* INFORMATION SUPPLIED *

· · · · · · ·

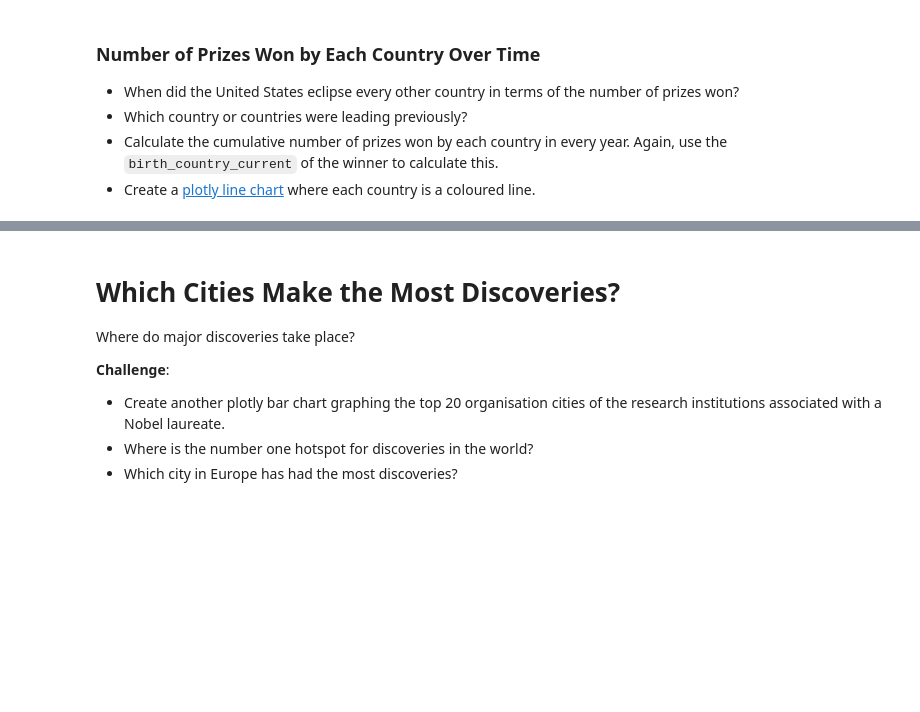
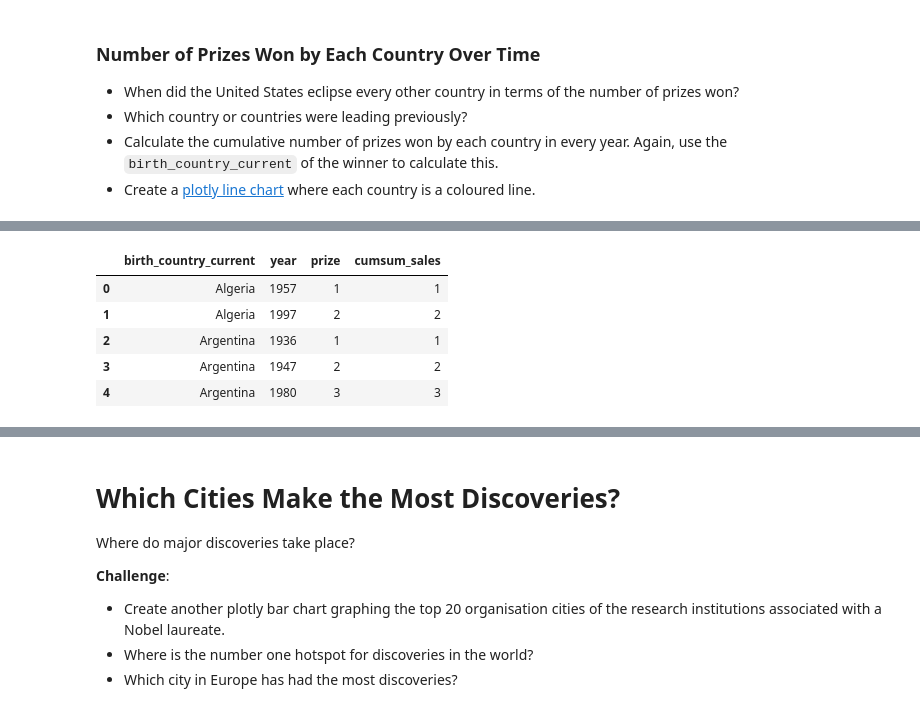
Before and after one commit to TahaThinks/DataScienceProjects2024, a Jupyter notebook: Nobel_Prize_Analysis_(start).ipynb, the cells around one changed output, grey strips where cells are left out. Drawn from its saved outputs; the diff is of its cells as text; code cells hidden in the pictures; blank space fills up the shorter version.

```diff
--- a/Nobel_Prize_Analysis_(start).ipynb
+++ b/Nobel_Prize_Analysis_(start).ipynb
@@ -693,3 +691,6 @@ merged_df.sort_values(by='total_prize', inplace=True)
 * Which country or countries were leading previously?
 * Calculate the cumulative number of prizes won by each country in every year. Again, use the `birth_country_current` of the winner to calculate this.
 * Create a [plotly line chart](https://plotly.com/python/line-charts/) where each country is a coloured line.
+# %%
+prizes_per_year = df_data.groupby(['birth_country_current','year'], as_index=False).agg({'prize':pd.Series.count})
+prizes_per_year = prizes_per_year.sort_values('year')[['year', 'birth_country_current', 'prize']]
@@ -695,0 +702,2 @@ merged_df.sort_values(by='total_prize', inplace=True)
+# %%
+cumulative_prizes = prizes_per_year.groupby(by=['birth_country_current','year']).sum().groupby(level=0).cumsum().reset_index()
@@ -695,0 +713,9 @@ merged_df.sort_values(by='total_prize', inplace=True)
+# %%
+cumulative_prizes.head(5)
+# %% [output]
+|  | birth_country_current | year | prize | cumsum_sales |
+| 0 | Algeria | 1957 | 1 | 1 |
+| 1 | Algeria | 1997 | 2 | 2 |
+| 2 | Argentina | 1936 | 1 | 1 |
+| 3 | Argentina | 1947 | 2 | 2 |
+| 4 | Argentina | 1980 | 3 | 3 |
```
Also changed, not shown: parts of 6 cells of this notebook.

· · · · · · ·

* WHAT YOU NEED TO DO *
Would you please copy the material exactly, leaving all the pictures out?

* ANSWER BOX *
Before and after one commit to TahaThinks/DataScienceProjects2024, a Jupyter notebook: Nobel_Prize_Analysis_(start).ipynb, the cells around one changed output, grey strips where cells are left out. Drawn from its saved outputs; the diff is of its cells as text; code cells hidden in the pictures; blank space fills up the shorter version.

```diff
--- a/Nobel_Prize_Analysis_(start).ipynb
+++ b/Nobel_Prize_Analysis_(start).ipynb
@@ -693,3 +691,6 @@ merged_df.sort_values(by='total_prize', inplace=True)
 * Which country or countries were leading previously?
 * Calculate the cumulative number of prizes won by each country in every year. Again, use the `birth_country_current` of the winner to calculate this.
 * Create a [plotly line chart](https://plotly.com/python/line-charts/) where each country is a coloured line.
+# %%
+prizes_per_year = df_data.groupby(['birth_country_current','year'], as_index=False).agg({'prize':pd.Series.count})
+prizes_per_year = prizes_per_year.sort_values('year')[['year', 'birth_country_current', 'prize']]
@@ -695,0 +702,2 @@ merged_df.sort_values(by='total_prize', inplace=True)
+# %%
+cumulative_prizes = prizes_per_year.groupby(by=['birth_country_current','year']).sum().groupby(level=0).cumsum().reset_index()
@@ -695,0 +713,9 @@ merged_df.sort_values(by='total_prize', inplace=True)
+# %%
+cumulative_prizes.head(5)
+# %% [output]
+|  | birth_country_current | year | prize | cumsum_sales |
+| 0 | Algeria | 1957 | 1 | 1 |
+| 1 | Algeria | 1997 | 2 | 2 |
+| 2 | Argentina | 1936 | 1 | 1 |
+| 3 | Argentina | 1947 | 2 | 2 |
+| 4 | Argentina | 1980 | 3 | 3 |
```
Also changed, not shown: parts of 6 cells of this notebook.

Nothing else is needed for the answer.